Market cheerleaders invariably use “pro forma” or “operating earnings,” which exclude some expenses and are deceptively optimistic. They are useless and should be ignored.
The following are the most recently reported and projected twelve-month trailing (TMT) earnings, quarterly earnings, and price/earnings ratios (P/Es) according to Standard and Poors. The 2011 Q4 estimate is based upon 82% of companies having reported. The P/E values are based upon the S&P 500 closing price of 1343 on February 15.
The current P/E of abput 15 falls right in the middle of the historical range of 10 to 20, so we can say that stocks are fairly valued. As technicians we like to show a chart to give perspective. The red, blue, and green lines show where the S&P 500 (the black line) would be if it were overvalued, fairly valued, or undervalued. Note how overvalued the market became in the late 1990s and early 2000s. That is where our troubles began. Then there was the earnings crash on 2009, which completely distorted the range markings. With earnings returning to all-time highs the P/E range is more realistic, and we can reasonably say that stocks are fairly priced.

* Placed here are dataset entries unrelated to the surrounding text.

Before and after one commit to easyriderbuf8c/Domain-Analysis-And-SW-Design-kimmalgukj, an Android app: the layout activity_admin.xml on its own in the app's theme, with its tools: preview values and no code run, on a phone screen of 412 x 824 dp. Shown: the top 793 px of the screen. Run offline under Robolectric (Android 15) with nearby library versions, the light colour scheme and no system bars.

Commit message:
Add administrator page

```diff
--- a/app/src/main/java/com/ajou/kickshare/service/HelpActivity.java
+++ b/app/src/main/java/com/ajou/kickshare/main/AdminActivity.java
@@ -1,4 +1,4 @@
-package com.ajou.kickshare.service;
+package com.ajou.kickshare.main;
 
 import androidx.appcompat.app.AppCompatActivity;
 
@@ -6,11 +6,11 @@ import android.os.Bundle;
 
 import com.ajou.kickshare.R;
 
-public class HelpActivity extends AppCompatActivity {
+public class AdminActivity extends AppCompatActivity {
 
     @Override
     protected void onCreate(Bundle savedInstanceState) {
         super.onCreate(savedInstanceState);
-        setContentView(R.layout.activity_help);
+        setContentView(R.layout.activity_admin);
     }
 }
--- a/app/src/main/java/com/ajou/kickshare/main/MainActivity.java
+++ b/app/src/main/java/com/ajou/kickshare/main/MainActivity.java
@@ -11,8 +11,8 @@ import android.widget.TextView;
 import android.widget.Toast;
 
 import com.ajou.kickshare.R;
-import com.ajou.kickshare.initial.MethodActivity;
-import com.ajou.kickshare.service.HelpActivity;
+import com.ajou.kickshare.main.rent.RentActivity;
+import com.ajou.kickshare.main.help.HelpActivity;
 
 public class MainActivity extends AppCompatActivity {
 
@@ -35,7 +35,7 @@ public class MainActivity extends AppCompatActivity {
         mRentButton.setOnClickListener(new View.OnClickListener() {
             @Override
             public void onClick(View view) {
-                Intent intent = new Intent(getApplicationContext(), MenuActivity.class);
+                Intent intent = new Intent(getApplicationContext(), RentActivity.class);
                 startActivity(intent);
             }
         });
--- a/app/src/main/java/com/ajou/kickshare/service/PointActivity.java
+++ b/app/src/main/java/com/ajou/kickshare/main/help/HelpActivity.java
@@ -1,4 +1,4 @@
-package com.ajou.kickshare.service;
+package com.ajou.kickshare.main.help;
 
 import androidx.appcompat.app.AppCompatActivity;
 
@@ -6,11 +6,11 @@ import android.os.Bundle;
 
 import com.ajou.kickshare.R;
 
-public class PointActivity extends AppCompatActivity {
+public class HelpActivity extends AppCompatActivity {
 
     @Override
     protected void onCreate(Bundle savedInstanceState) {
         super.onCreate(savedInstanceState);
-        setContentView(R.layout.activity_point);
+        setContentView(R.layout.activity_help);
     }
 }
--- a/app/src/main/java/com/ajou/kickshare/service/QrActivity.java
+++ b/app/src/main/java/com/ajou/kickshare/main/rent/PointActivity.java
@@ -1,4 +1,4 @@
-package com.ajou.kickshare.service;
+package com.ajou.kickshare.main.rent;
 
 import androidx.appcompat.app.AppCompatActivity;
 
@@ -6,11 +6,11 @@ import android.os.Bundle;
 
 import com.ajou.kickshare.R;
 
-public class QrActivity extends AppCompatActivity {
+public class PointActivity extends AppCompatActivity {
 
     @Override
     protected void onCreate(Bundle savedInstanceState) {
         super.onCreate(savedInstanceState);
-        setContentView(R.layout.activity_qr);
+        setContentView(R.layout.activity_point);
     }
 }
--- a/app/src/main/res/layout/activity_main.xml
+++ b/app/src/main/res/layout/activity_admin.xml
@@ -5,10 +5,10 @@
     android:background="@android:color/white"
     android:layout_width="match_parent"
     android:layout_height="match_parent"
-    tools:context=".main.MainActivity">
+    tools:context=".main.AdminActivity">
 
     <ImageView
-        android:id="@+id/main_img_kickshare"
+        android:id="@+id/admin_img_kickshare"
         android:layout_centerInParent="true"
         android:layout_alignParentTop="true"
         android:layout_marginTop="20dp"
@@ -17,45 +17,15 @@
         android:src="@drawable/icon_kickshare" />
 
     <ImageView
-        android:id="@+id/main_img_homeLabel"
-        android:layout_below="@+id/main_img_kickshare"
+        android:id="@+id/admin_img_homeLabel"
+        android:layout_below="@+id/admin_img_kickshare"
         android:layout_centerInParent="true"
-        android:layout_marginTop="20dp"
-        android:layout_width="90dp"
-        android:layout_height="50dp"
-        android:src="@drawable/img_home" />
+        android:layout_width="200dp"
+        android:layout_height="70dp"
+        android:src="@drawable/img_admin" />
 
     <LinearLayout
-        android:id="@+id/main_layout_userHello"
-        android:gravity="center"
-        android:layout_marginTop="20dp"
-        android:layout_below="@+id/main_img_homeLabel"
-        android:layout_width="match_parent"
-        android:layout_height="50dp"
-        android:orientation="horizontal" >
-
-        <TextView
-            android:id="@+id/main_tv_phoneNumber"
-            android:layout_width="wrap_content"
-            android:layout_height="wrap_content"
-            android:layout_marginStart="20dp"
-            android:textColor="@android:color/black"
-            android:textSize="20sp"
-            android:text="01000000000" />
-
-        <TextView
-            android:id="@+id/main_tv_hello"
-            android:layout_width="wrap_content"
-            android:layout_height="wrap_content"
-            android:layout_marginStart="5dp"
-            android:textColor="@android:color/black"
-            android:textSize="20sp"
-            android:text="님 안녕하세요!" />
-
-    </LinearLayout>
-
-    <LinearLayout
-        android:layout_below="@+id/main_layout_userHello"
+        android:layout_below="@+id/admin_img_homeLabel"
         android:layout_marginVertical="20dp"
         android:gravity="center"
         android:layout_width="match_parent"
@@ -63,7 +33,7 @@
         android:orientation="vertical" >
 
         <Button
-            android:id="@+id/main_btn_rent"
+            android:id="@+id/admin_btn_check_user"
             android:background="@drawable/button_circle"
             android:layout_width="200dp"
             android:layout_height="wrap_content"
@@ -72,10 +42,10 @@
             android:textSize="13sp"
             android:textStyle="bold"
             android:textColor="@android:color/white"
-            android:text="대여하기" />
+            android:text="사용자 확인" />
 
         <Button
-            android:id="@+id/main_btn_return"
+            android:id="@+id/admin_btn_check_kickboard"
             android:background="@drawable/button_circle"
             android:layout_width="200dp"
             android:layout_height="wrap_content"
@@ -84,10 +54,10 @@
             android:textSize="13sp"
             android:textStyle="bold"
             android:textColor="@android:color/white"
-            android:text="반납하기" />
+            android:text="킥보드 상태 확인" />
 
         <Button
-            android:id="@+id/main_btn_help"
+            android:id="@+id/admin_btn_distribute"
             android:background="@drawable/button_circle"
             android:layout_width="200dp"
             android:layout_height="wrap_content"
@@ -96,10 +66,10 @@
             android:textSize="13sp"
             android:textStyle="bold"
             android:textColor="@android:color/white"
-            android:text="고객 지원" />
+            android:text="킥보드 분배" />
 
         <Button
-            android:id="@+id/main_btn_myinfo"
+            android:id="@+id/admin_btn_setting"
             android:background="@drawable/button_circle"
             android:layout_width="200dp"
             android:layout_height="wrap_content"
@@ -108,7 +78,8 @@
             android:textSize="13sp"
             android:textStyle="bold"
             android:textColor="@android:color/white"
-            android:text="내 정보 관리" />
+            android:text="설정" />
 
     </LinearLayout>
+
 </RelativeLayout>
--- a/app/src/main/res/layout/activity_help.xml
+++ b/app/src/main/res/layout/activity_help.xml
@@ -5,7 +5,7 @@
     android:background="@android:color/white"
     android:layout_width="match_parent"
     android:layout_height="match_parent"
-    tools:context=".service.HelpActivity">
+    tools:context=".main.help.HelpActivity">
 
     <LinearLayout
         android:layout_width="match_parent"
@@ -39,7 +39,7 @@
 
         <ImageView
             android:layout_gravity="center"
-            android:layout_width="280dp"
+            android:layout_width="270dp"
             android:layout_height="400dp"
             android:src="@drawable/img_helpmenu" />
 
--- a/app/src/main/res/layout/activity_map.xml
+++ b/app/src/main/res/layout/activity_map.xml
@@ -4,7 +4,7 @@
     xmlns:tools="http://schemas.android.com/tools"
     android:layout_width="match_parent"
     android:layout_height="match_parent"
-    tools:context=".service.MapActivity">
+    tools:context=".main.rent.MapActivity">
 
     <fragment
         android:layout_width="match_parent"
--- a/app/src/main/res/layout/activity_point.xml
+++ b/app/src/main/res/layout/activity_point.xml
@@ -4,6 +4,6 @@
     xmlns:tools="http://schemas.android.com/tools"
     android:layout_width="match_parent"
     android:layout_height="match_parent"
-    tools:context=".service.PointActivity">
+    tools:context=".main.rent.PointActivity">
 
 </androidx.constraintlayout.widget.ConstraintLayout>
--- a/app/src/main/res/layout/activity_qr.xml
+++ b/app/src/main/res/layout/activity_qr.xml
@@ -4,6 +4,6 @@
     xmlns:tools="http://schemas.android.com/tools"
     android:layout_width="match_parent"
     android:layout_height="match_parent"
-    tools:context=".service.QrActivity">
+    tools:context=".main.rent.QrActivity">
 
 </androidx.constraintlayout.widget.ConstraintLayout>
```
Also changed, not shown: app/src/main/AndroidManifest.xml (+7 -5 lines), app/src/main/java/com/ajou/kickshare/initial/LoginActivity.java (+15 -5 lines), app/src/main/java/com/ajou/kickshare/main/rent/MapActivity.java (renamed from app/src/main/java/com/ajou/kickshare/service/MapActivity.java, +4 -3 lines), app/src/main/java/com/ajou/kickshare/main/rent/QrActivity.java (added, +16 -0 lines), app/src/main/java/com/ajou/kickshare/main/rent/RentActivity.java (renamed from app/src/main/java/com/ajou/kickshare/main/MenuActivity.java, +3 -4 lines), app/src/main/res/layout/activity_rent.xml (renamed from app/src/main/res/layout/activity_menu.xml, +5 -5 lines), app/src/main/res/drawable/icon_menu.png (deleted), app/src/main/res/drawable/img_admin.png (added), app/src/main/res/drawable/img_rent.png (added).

The distortions shown above might cause one to wonder if the normal range concept really has any validity. The long-term chart below demonstrates that it does. It also demonstrates how screwed up the market has been since the late 1990s as compared to the 70 years that preceded that period.
Bottom Line: The TMT GAAP P/E ratio is an objective measure of valuations, although it is a lagging indicator. Currently, earnings have returned to the normal trend, which is up over the long-term, and the price versus the normal P/E range relationship appears to be back in a rational configuration. Therefore, with a P/E of 15, we can say that stocks are fairly valued. This doesn’t tell us where prices are headed, but it does support a bullish argument that prices could go higher before they become overvalued (P/E of 20).
Images: Flickr (licence attribution)
About The Author
Carl Swenlin is a self-taught technical analyst, who has been involved in market analysis since 1981. A pioneer in the creation of online technical resources, he is president and founder of DecisionPoint.com
, a premier technical analysis website specializing in stock market indicators, charting, and focused research reports. Mr. Swenlin is a Member of the Market Technicians Association.